Article first published online: 25 JAN 2013
© 2013, Copyright the Authors Journal compilation © 2013, The American Geriatrics Society
Journal of the American Geriatrics Society
Volume 61, Issue 2, pages 194–201, February 2013
How to Cite
Hajjar, I., Hart, M., Chen, Y.-L., Mack, W., Novak, V., C. Chui, H. and Lipsitz, L. (2013), Antihypertensive Therapy and Cerebral Hemodynamics in Executive Mild Cognitive Impairment: Results of a Pilot Randomized Clinical Trial. Journal of the American Geriatrics Society, 61: 194–201. doi: 10.1111/jgs.12100
- Issue published online: 13 FEB 2013
- Article first published online: 25 JAN 2013
- National Institute on Aging. Grant Numbers: P01-AG004390, R37-AG025037
- National Institutes of Health. Grant Numbers: P01-AG004390, R37-AG025037
- (NIA). Grant Numbers: P01-AG004390, R37-AG025037
- National Center for Research Resources . Grant Number: UL1 RR031986
- angiotensin receptor blocker;
- cerebrovascular circulation;
- executive function hemodynamics;
To compare the effects of three antihypertensive medications on cerebral hemodynamic and cognitive function in hypertensive individuals with executive dysfunction.
Double-blind randomized clinical trial.
Fifty-three individuals aged 60 and older with hypertension and executive dysfunction.
Lisinopril, candesartan, or hydrochlorothiazide for 1 year.
Cerebral blood flow velocity (BFV; transcranial Doppler ultrasonography during rest, sitting, standing, hypercapnia, and hypocapnia), cognition, and blood pressure were measured at baseline and after 6 and 12 months. Linear mixed models were used to compare the three groups.

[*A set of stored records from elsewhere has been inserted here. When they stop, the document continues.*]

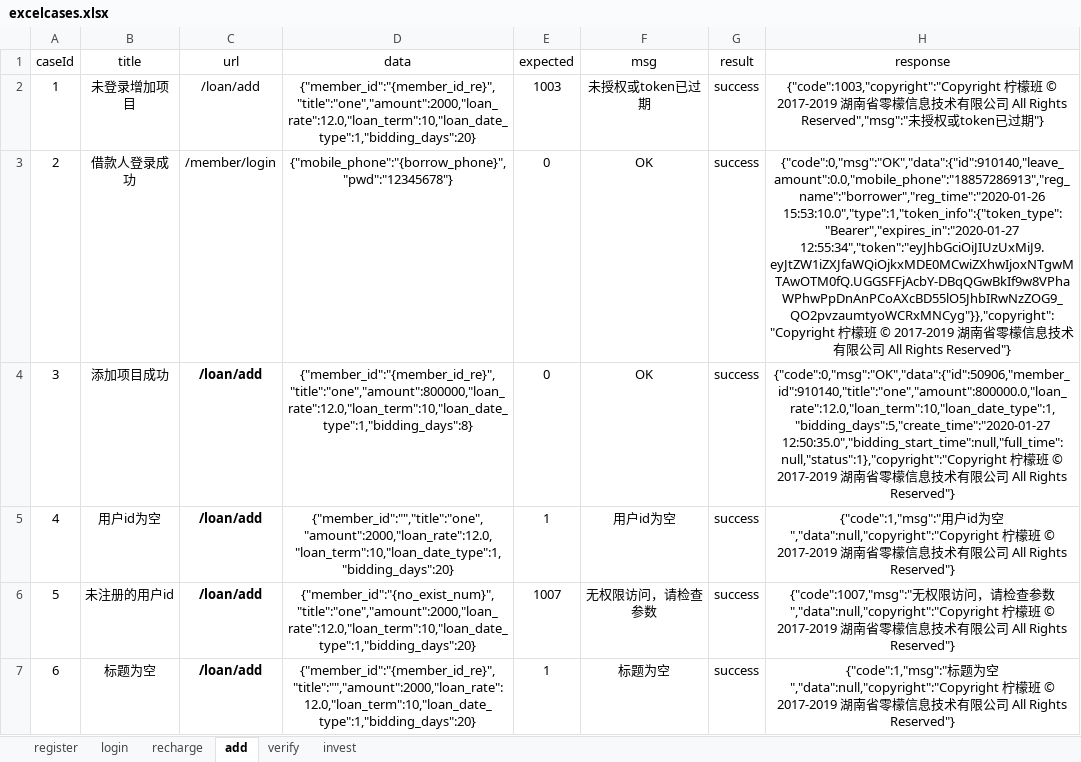
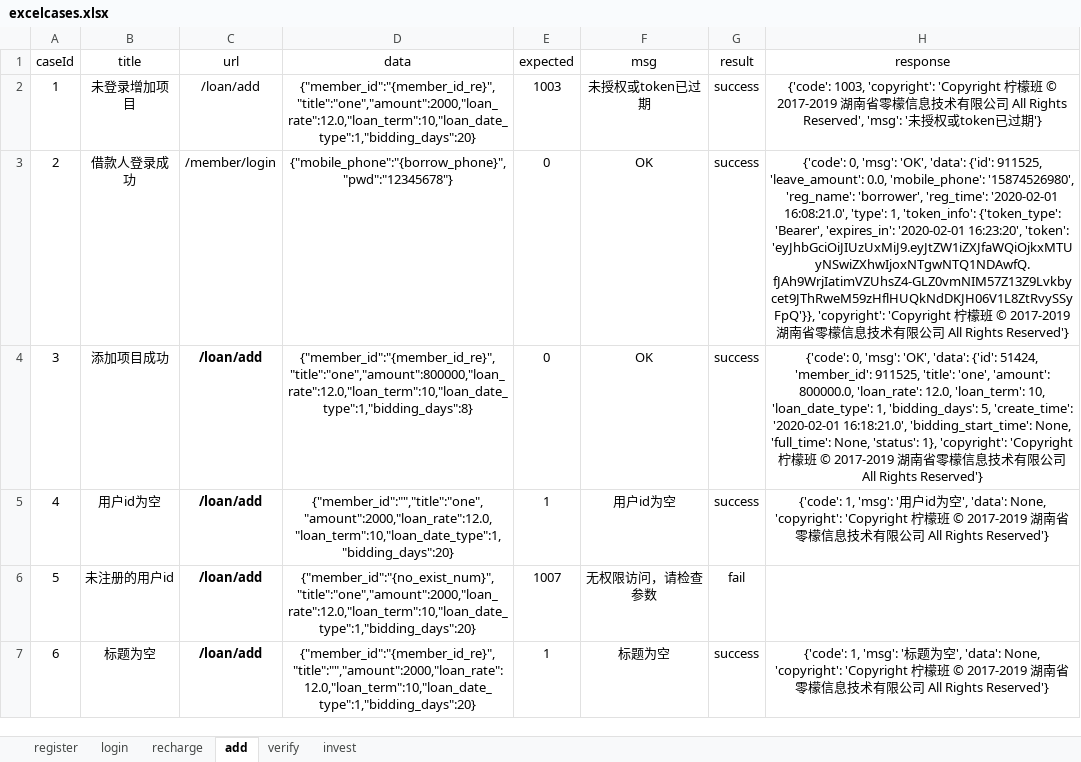
Before and after one commit to yhusr/myinterfacetwo, an Excel workbook: data/excelcases.xlsx, sheet add, drawn as a sheet; only a part is shown; values as stored, in another font and other column widths than the file's, no borders; the diff covers the shown part only; the diff names each change by its address in the sheet, - before the commit and + after, or states it on an @@ line.

```diff
--- a/data/excelcases.xlsx (sheet add)
+++ b/data/excelcases.xlsx (sheet add)
-H2 (response): {"code":1003,"copyright":"Copyright 柠檬班 © 2017-2019 湖南省零檬信息技术有限公司 All Rights Reserved","msg":"未授权或token已过期"}
+H2 (response): {'code': 1003, 'copyright': 'Copyright 柠檬班 © 2017-2019 湖南省零檬信息技术有限公司 All Rights Reserved', 'msg': '未授权或token已过期'}
-H3 (response): {"code":0,"msg":"OK","data":{"id":910140,"leave_amount":0.0,"mobile_phone":"18857286913","reg_name":"borrower","reg_time":"2020-01-26 15:53:10.0","type":1,"token_info":{"token_type":"Bearer","expires_in":"2020-01-27 12:55:34","token":"eyJhbGciOiJIUzUxMiJ9.eyJtZW1iZXJfaWQiOjkxMDE0MCwiZXhwIjoxNTgwMTAwOTM0fQ.UGGSFFjAcbY-DBqQGwBkIf9w8VPhaWPhwPpDnAnPCoAXcBD55lO5JhbIRwNzZOG9_QO2pvzaumtyoWCRxMNCyg"}},"copyright":"Copyright 柠檬班 © 2017-2019 湖南省零檬信息技术有限公司 All Rights Reserved"}
+H3 (response): {'code': 0, 'msg': 'OK', 'data': {'id': 911525, 'leave_amount': 0.0, 'mobile_phone': '15874526980', 'reg_name': 'borrower', 'reg_time': '2020-02-01 16:08:21.0', 'type': 1, 'token_info': {'token_type': 'Bearer', 'expires_in': '2020-02-01 16:23:20', 'token': 'eyJhbGciOiJIUzUxMiJ9.eyJtZW1iZXJfaWQiOjkxMTUyNSwiZXhwIjoxNTgwNTQ1NDAwfQ.fJAh9WrjIatimVZUhsZ4-GLZ0vmNIM57Z13Z9Lvkbycet9JThRweM59zHflHUQkNdDKJH06V1L8ZtRvySSyFpQ'}}, 'copyright': 'Copyright 柠檬班 © 2017-2019 湖南省零檬信息技术有限公司 All Rights Reserved'}
-H4 (response): {"code":0,"msg":"OK","data":{"id":50906,"member_id":910140,"title":"one","amount":800000.0,"loan_rate":12.0,"loan_term":10,"loan_date_type":1,"bidding_days":5,"create_time":"2020-01-27 12:50:35.0","bidding_start_time":null,"full_time":null,"status":1},"copyright":"Copyright 柠檬班 © 2017-2019 湖南省零檬信息技术有限公司 All Rights Reserved"}
+H4 (response): {'code': 0, 'msg': 'OK', 'data': {'id': 51424, 'member_id': 911525, 'title': 'one', 'amount': 800000.0, 'loan_rate': 12.0, 'loan_term': 10, 'loan_date_type': 1, 'bidding_days': 5, 'create_time': '2020-02-01 16:18:21.0', 'bidding_start_time': None, 'full_time': None, 'status': 1}, 'copyright': 'Copyright 柠檬班 © 2017-2019 湖南省零檬信息技术有限公司 All Rights Reserved'}
-H5 (response): {"code":1,"msg":"用户id为空","data":null,"copyright":"Copyright 柠檬班 © 2017-2019 湖南省零檬信息技术有限公司 All Rights Reserved"}
+H5 (response): {'code': 1, 'msg': '用户id为空', 'data': None, 'copyright': 'Copyright 柠檬班 © 2017-2019 湖南省零檬信息技术有限公司 All Rights Reserved'}
-G6 (result): success
+G6 (result): fail
-H6 (response): {"code":1007,"msg":"无权限访问，请检查参数","data":null,"copyright":"Copyright 柠檬班 © 2017-2019 湖南省零檬信息技术有限公司 All Rights Reserved"}
+H6 (response): (empty)
-H7 (response): {"code":1,"msg":"标题为空","data":null,"copyright":"Copyright 柠檬班 © 2017-2019 湖南省零檬信息技术有限公司 All Rights Reserved"}
+H7 (response): {'code': 1, 'msg': '标题为空', 'data': None, 'copyright': 'Copyright 柠檬班 © 2017-2019 湖南省零檬信息技术有限公司 All Rights Reserved'}
```
Also changed, not shown: 5 edited cells elsewhere in this sheet, 4 other files.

Of the 53 participants, 47 had successful insonation (mean age 72; 70% white; 57% women). There was a tendency toward an increase in BFV in the candesartan group and a decrease in the lisinopril and hydrochlorothiazide groups (between-group P = .57) that was significant in those with low BFV at baseline (<median 27.6 cm/s, between-group P = .03). The candesartan group also had the greatest improvement in executive function (Trail Making Test Part B improved by 17.1 seconds, vs hydrochlorothiazide improved by 4.2 seconds and lisinopril worsened by 14.4 seconds, P = .008). Carbon dioxide vasoreactivity and vasomotor range declined significantly in the lisinopril (within-group P = .001 for vasoreactivity and .02 for vasomotor range) and hydrochlorothiazide groups (within-group P = .10 and .009, respectively) but not in the candesartan group (within-group P = .25 and .38, respectively; between-group P = .30 and .46, respectively).
Angiotensin receptor blockers may preferentially preserve cerebral hemodynamics and executive function in individuals with executive dysfunction. These findings warrant further investigation in a larger trial.